Ready, A. J., Haynes, P. D., Grabowski, B., Rugg, D., & Sutton, A. P. (2017). The role of molybdenum in suppressing cold dwell fatigue in titanium alloys. Proceedings of the Royal Society of London Series A-Mathematical Physical and Engineering Sciences, 473(2203): 20170189. doi:10.1098/rspa.2017.0189.


Cite as: http://hdl.handle.net/21.11116/0000-0001-64DC-7
Abstract
We test a hypothesis to explain why Ti-6242 is susceptible to cold dwell fatigue (CDF), whereas Ti-6246 is not.

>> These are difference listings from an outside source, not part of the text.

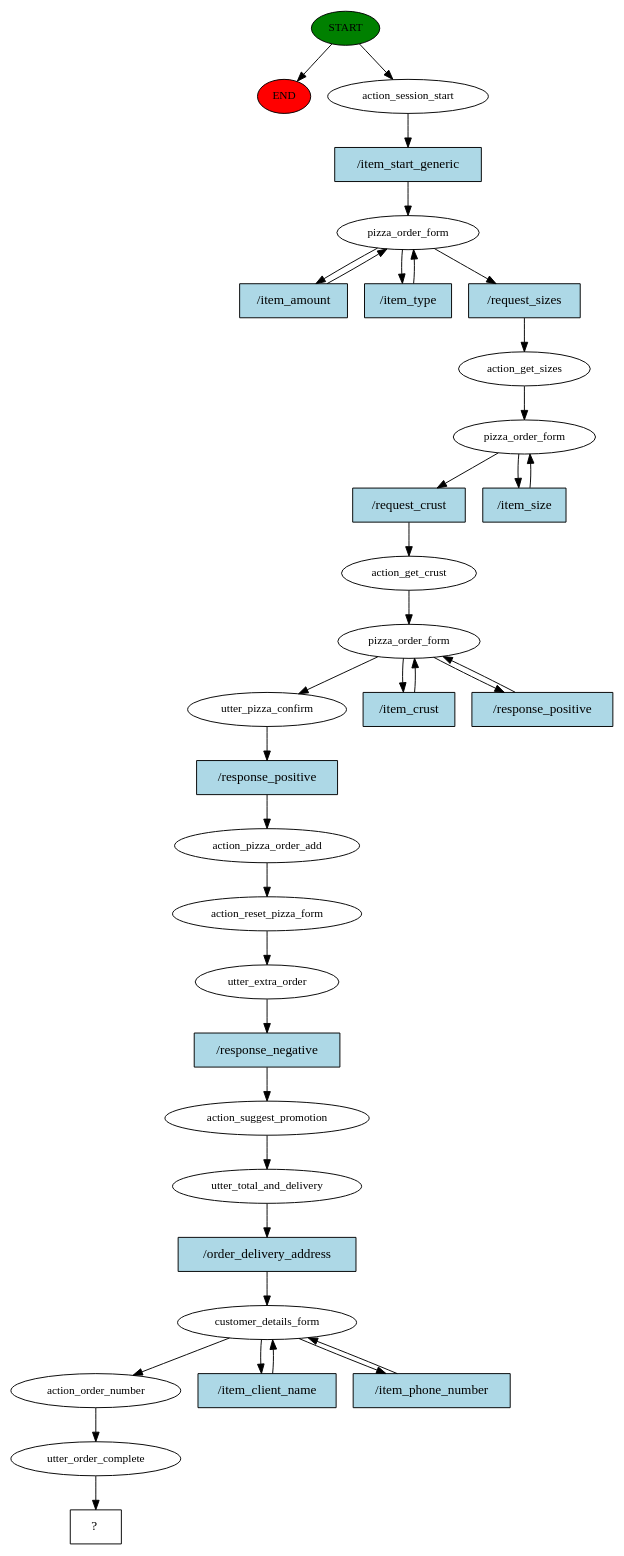
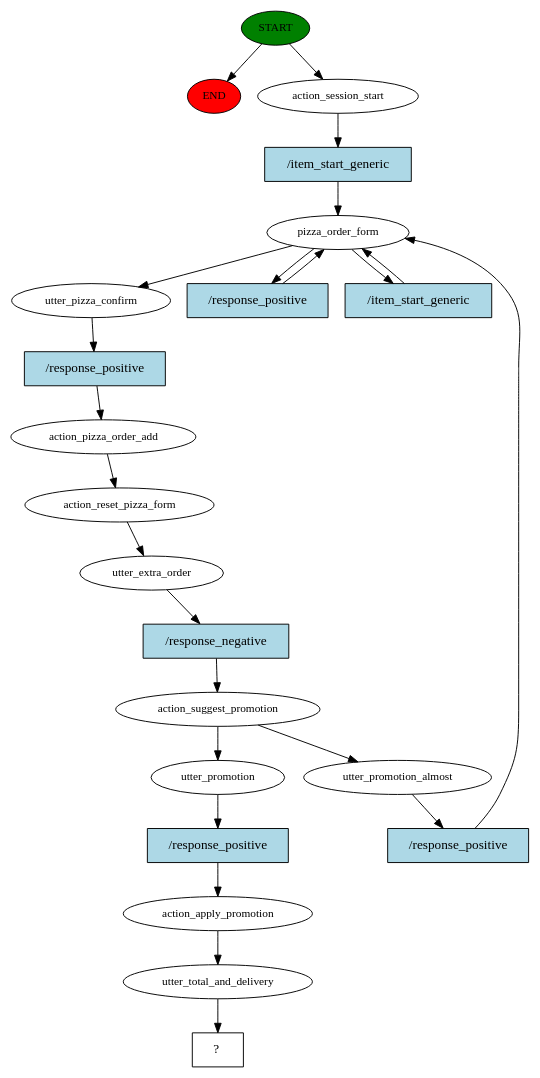
Before and after one commit to pasterzewa/HMD-PizzaBot-project: the diagram in story_graph.dot, drawn with Graphviz. The commit also changed 126 other files, not shown here.

```diff
--- a/story_graph.dot
+++ b/story_graph.dot
@@ -1,70 +1,46 @@
 digraph  {
 0 [class="start active", fillcolor=green, fontsize=12, label=START, style=filled];
 "-1" [class=end, fillcolor=red, fontsize=12, label=END, style=filled];
 1 [class=active, fontsize=12, label=action_session_start];
 2 [class=active, fontsize=12, label=pizza_order_form];
-5 [class=active, fontsize=12, label=action_get_sizes];
-6 [class=active, fontsize=12, label=pizza_order_form];
-8 [class=active, fontsize=12, label=action_get_crust];
-9 [class=active, fontsize=12, label=pizza_order_form];
-12 [class=active, fontsize=12, label=utter_pizza_confirm];
-13 [class=active, fontsize=12, label=action_pizza_order_add];
-14 [class=active, fontsize=12, label=action_reset_pizza_form];
-15 [class=active, fontsize=12, label=utter_extra_order];
-16 [class=active, fontsize=12, label=action_suggest_promotion];
-17 [class=active, fontsize=12, label=utter_total_and_delivery];
-18 [class=active, fontsize=12, label=customer_details_form];
-21 [class=active, fontsize=12, label=action_order_number];
-22 [class=active, fontsize=12, label=utter_order_complete];
-23 [class="intent dashed active", label="  ?  ", shape=rect];
+4 [class=active, fontsize=12, label=utter_pizza_confirm];
+5 [class=active, fontsize=12, label=action_pizza_order_add];
+6 [class=active, fontsize=12, label=action_reset_pizza_form];
+7 [class=active, fontsize=12, label=utter_extra_order];
+8 [class=active, fontsize=12, label=action_suggest_promotion];
+9 [class=active, fontsize=12, label=utter_promotion_almost];
+18 [class=active, fontsize=12, label=utter_promotion];
+19 [class=active, fontsize=12, label=action_apply_promotion];
+20 [class=active, fontsize=12, label=utter_total_and_delivery];
+21 [class="intent dashed active", label="  ?  ", shape=rect];
+22 [class="intent active", fillcolor=lightblue, label="/item_start_generic", shape=rect, style=filled];
+23 [class="intent active", fillcolor=lightblue, label="/response_positive", shape=rect, style=filled];
 24 [class="intent active", fillcolor=lightblue, label="/item_start_generic", shape=rect, style=filled];
-25 [class="intent active", fillcolor=lightblue, label="/item_amount", shape=rect, style=filled];
-26 [class="intent active", fillcolor=lightblue, label="/item_type", shape=rect, style=filled];
-27 [class="intent active", fillcolor=lightblue, label="/request_sizes", shape=rect, style=filled];
-28 [class="intent active", fillcolor=lightblue, label="/request_crust", shape=rect, style=filled];
-29 [class="intent active", fillcolor=lightblue, label="/item_size", shape=rect, style=filled];
-30 [class="intent active", fillcolor=lightblue, label="/item_crust", shape=rect, style=filled];
-31 [class="intent active", fillcolor=lightblue, label="/response_positive", shape=rect, style=filled];
-32 [class="intent active", fillcolor=lightblue, label="/response_positive", shape=rect, style=filled];
-33 [class="intent active", fillcolor=lightblue, label="/response_negative", shape=rect, style=filled];
-34 [class="intent active", fillcolor=lightblue, label="/order_delivery_address", shape=rect, style=filled];
-35 [class="intent active", fillcolor=lightblue, label="/item_client_name", shape=rect, style=filled];
-36 [class="intent active", fillcolor=lightblue, label="/item_phone_number", shape=rect, style=filled];
+25 [class="intent active", fillcolor=lightblue, label="/response_positive", shape=rect, style=filled];
+26 [class="intent active", fillcolor=lightblue, label="/response_negative", shape=rect, style=filled];
+27 [class="intent active", fillcolor=lightblue, label="/response_positive", shape=rect, style=filled];
+28 [class="intent active", fillcolor=lightblue, label="/response_positive", shape=rect, style=filled];
 0 -> "-1"  [class="", key=NONE, label=""];
 0 -> 1  [class=active, key=NONE, label=""];
-1 -> 24  [class=active, key=0];
-2 -> 25  [class=active, key=0];
-2 -> 26  [class=active, key=0];
-2 -> 27  [class=active, key=0];
+1 -> 22  [class=active, key=0];
+2 -> 4  [class=active, key=NONE, label=""];
+2 -> 23  [class=active, key=0];
+2 -> 24  [class=active, key=0];
+4 -> 25  [class=active, key=0];
 5 -> 6  [class=active, key=NONE, label=""];
-6 -> 28  [class=active, key=0];
-6 -> 29  [class=active, key=0];
+6 -> 7  [class=active, key=NONE, label=""];
+7 -> 26  [class=active, key=0];
 8 -> 9  [class=active, key=NONE, label=""];
-9 -> 12  [class=active, key=NONE, label=""];
-9 -> 30  [class=active, key=0];
-9 -> 31  [class=active, key=0];
-12 -> 32  [class=active, key=0];
-13 -> 14  [class=active, key=NONE, label=""];
-14 -> 15  [class=active, key=NONE, label=""];
-15 -> 33  [class=active, key=0];
-16 -> 17  [class=active, key=NONE, label=""];
-17 -> 34  [class=active, key=0];
-18 -> 21  [class=active, key=NONE, label=""];
-18 -> 35  [class=active, key=0];
-18 -> 36  [class=active, key=0];
-21 -> 22  [class=active, key=NONE, label=""];
-22 -> 23  [class=active, key=NONE, label=""];
+8 -> 18  [class=active, key=NONE, label=""];
+9 -> 27  [class=active, key=0];
+18 -> 28  [class=active, key=0];
+19 -> 20  [class=active, key=NONE, label=""];
+20 -> 21  [class=active, key=NONE, label=""];
+22 -> 2  [class=active, key=0];
+23 -> 2  [class=active, key=0];
 24 -> 2  [class=active, key=0];
-25 -> 2  [class=active, key=0];
-26 -> 2  [class=active, key=0];
-27 -> 5  [class=active, key=0];
-28 -> 8  [class=active, key=0];
-29 -> 6  [class=active, key=0];
-30 -> 9  [class=active, key=0];
-31 -> 9  [class=active, key=0];
-32 -> 13  [class=active, key=0];
-33 -> 16  [class=active, key=0];
-34 -> 18  [class=active, key=0];
-35 -> 18  [class=active, key=0];
-36 -> 18  [class=active, key=0];
+25 -> 5  [class=active, key=0];
+26 -> 8  [class=active, key=0];
+27 -> 2  [class=active, key=0];
+28 -> 19  [class=active, key=0];
 }
```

The hypothesis is that, in Ti-6246, substitutional Mo-atoms in alpha-Ti grains trap vacancies, thereby limiting creep relaxation. In Ti-6242, this creep relaxation enhances the loading of grains unfavourably oriented for slip and they subsequently fracture. Using density functional theory to calculate formation and binding energies between Mo-atoms and vacancies, we find no support for the hypothesis. In the light of this result, and experimental observations of the microstructures in these alloys, we agree with the recent suggestion (Qiu et al. 2014 Metall. Mater. Trans. A 45, 6075-6087. (doi:10.1007/s11661-014-2541-5)) that Ti-6246 has a much smaller susceptibility to CDF because it has a smaller grain size and a more homogeneous distribution of grain orientations. We propose that the reduction of the susceptibility to CDF of Ti-6242 at temperatures above about 200 degrees C is due to the activation of < c + a > slip in 'hard' grains, which reduces the loading of grain boundaries.